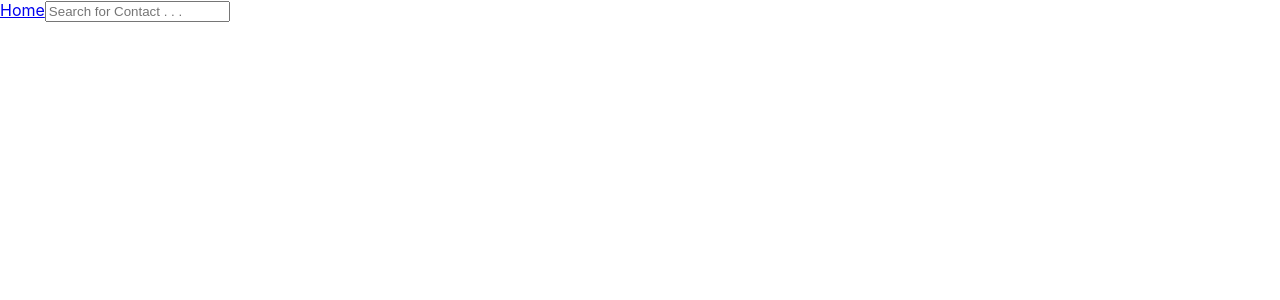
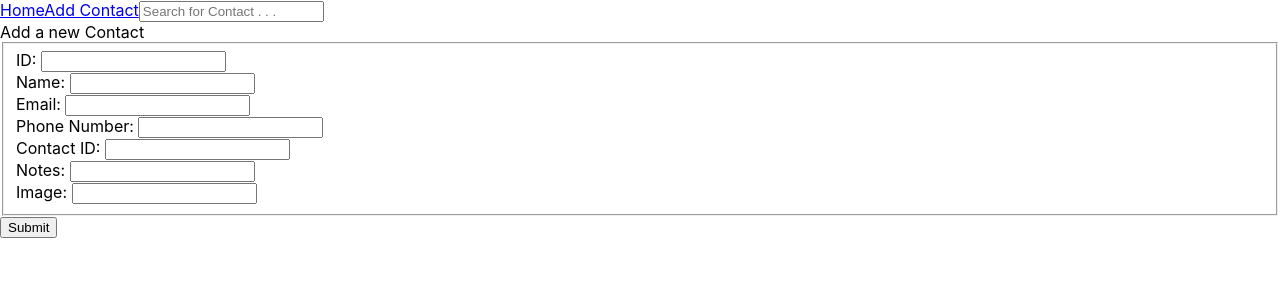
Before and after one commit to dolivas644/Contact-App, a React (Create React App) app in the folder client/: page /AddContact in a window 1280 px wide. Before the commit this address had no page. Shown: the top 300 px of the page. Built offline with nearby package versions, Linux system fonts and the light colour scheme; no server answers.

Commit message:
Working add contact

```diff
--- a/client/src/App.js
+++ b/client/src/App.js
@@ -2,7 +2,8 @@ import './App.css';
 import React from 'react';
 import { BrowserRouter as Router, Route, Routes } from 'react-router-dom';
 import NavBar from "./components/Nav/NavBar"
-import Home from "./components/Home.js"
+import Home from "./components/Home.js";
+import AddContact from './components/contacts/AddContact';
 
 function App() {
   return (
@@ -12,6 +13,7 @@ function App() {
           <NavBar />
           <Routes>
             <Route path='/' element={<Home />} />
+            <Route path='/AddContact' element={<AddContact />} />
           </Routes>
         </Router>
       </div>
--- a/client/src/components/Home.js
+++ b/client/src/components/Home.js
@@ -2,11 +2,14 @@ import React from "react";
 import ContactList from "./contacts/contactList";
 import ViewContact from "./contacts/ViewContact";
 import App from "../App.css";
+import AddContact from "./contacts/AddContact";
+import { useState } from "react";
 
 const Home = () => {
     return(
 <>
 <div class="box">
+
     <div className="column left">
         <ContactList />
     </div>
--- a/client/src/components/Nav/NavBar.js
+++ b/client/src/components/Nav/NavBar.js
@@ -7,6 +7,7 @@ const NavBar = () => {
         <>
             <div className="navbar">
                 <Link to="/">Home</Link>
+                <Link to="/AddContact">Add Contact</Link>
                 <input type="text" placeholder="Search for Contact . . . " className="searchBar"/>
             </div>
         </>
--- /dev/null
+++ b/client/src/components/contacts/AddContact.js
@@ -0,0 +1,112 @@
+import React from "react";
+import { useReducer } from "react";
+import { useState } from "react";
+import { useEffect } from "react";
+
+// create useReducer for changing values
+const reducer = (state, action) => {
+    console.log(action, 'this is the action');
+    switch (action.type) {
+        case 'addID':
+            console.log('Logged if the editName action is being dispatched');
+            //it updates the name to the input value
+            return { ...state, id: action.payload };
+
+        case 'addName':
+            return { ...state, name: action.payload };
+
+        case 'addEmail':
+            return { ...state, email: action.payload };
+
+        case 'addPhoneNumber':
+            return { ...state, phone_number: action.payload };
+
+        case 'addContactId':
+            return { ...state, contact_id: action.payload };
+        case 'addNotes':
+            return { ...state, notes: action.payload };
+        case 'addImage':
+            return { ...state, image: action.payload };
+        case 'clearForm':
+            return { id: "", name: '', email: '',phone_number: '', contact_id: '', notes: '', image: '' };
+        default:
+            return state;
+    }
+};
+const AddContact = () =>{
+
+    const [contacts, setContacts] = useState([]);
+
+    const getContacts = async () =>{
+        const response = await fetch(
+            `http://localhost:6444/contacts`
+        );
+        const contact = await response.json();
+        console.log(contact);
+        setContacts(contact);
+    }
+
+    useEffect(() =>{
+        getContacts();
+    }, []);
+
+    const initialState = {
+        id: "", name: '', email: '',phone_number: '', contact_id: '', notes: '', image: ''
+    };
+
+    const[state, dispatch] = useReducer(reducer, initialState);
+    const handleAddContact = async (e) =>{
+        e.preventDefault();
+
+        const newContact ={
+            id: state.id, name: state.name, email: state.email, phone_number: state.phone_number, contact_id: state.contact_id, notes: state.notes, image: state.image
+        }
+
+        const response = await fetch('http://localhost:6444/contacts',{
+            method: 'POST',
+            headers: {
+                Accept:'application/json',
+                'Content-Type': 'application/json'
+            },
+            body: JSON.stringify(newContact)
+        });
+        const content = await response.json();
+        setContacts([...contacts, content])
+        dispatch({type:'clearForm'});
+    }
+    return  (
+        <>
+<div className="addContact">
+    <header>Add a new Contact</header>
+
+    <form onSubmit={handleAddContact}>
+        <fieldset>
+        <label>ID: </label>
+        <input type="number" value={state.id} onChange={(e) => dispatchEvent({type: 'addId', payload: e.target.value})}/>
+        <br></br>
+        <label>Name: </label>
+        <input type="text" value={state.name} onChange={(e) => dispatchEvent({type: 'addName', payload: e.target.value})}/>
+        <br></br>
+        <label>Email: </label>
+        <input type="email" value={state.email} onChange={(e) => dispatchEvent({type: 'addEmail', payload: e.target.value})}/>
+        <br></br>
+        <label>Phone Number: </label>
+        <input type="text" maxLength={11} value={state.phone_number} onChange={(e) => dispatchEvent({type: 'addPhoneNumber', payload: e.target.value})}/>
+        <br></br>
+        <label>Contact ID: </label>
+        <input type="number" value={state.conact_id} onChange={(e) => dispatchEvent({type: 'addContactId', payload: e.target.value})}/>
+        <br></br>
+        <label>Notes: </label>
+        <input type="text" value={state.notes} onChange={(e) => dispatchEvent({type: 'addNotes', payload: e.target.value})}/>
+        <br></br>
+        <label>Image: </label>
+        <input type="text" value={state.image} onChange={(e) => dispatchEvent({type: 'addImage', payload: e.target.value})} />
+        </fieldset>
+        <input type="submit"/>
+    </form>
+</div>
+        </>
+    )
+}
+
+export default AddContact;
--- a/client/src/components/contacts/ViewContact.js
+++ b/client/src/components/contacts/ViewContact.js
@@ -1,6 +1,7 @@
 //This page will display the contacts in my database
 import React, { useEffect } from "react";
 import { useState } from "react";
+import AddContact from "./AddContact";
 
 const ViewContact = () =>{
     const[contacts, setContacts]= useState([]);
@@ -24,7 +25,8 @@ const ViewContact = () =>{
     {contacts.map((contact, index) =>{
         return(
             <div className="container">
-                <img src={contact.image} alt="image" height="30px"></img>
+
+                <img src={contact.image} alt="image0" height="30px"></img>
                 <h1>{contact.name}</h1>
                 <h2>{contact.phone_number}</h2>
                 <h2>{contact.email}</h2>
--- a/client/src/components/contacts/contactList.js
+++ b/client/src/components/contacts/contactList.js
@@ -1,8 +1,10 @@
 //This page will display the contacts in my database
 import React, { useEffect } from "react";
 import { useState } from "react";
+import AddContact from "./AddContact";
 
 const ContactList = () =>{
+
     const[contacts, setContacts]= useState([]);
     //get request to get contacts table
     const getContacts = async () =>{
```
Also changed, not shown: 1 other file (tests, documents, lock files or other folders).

───

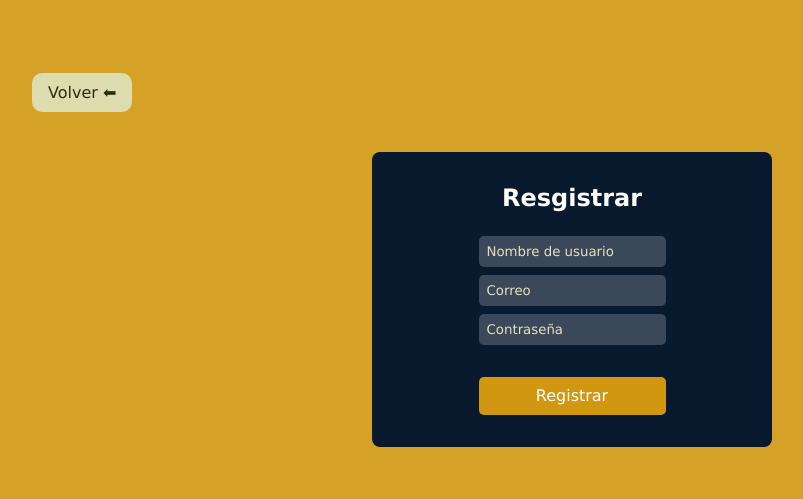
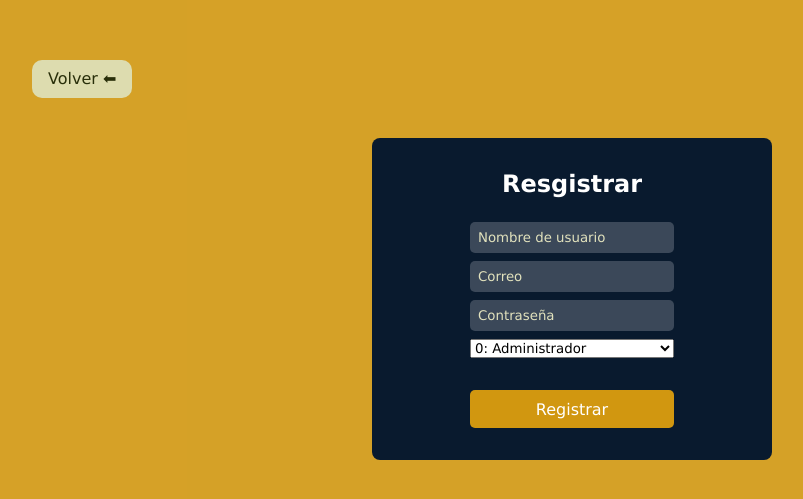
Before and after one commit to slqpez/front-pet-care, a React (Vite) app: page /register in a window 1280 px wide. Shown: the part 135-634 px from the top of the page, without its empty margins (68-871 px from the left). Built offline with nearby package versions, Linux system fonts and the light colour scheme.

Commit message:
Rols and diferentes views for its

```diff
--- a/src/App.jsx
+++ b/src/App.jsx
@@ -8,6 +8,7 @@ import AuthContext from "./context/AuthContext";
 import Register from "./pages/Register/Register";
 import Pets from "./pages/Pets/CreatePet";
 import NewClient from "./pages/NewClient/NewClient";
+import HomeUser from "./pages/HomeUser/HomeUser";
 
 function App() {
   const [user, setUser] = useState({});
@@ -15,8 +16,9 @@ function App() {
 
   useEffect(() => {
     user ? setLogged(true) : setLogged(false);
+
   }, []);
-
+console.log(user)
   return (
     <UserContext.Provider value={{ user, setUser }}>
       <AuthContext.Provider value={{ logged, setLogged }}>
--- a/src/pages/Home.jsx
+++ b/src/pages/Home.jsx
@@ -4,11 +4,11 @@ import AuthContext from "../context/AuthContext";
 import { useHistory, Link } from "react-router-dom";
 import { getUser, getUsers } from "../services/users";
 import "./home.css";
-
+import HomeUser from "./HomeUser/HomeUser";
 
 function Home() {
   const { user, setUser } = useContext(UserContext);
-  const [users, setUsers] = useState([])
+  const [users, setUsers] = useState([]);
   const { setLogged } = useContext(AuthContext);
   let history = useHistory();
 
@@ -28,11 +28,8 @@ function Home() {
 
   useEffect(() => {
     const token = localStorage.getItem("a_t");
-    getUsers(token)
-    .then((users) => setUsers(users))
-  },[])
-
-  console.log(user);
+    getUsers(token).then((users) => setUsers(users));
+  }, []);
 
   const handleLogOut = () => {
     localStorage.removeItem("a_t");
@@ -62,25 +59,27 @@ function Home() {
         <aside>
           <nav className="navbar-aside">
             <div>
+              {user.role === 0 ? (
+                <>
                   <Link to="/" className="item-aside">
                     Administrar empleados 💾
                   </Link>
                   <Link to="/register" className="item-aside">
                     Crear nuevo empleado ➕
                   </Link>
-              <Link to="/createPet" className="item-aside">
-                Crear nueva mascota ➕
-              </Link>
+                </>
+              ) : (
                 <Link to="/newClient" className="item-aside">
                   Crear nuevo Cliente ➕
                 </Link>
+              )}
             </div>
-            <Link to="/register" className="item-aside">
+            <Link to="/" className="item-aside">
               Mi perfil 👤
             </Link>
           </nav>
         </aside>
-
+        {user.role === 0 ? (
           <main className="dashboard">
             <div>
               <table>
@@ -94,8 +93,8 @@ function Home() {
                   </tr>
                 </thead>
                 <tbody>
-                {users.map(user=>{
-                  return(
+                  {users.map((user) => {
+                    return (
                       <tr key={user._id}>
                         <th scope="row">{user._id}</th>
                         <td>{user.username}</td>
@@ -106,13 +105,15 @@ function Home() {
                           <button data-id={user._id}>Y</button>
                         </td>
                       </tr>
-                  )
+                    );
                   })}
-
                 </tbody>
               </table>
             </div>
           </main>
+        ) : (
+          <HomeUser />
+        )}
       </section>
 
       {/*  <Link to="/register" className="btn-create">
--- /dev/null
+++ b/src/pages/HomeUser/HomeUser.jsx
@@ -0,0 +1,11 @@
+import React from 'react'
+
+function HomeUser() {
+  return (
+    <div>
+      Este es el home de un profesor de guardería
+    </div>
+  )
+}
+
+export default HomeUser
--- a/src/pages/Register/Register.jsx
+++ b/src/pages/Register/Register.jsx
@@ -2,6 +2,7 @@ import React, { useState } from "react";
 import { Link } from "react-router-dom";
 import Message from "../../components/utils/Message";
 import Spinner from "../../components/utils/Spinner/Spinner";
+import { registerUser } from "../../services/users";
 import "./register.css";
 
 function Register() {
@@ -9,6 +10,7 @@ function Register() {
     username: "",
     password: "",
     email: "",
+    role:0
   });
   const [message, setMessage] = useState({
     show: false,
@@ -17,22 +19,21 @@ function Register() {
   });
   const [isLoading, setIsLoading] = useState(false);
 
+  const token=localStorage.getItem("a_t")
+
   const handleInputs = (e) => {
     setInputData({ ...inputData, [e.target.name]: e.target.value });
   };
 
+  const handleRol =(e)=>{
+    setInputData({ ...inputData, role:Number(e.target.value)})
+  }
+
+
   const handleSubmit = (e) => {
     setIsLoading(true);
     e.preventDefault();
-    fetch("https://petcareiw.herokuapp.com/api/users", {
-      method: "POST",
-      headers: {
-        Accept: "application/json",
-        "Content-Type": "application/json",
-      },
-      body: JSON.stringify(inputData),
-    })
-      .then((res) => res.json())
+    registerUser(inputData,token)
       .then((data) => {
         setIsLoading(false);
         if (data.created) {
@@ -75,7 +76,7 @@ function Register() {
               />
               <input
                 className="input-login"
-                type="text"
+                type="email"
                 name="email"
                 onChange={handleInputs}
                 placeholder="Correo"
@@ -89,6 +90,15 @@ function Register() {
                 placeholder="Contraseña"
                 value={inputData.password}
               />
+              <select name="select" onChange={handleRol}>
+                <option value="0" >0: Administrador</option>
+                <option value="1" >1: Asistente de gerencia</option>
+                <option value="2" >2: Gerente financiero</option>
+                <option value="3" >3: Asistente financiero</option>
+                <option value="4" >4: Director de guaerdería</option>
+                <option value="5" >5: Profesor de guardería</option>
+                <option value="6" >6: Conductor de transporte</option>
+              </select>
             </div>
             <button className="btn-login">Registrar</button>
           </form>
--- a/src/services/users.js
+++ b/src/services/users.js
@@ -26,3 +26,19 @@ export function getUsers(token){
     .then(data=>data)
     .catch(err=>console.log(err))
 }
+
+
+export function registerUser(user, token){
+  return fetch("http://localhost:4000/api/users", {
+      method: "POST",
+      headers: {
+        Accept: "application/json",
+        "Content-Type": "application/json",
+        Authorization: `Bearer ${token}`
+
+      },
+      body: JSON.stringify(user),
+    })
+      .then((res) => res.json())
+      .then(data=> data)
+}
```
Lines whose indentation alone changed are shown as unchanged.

───

= Problem description =
Search the entries for the string "console" and copy each line where it occurs.

= Output below =
+    console.log(action, 'this is the action');
+            console.log('Logged if the editName action is being dispatched');
+        console.log(contact);
+console.log(user)
-  console.log(user);
     .catch(err=>console.log(err))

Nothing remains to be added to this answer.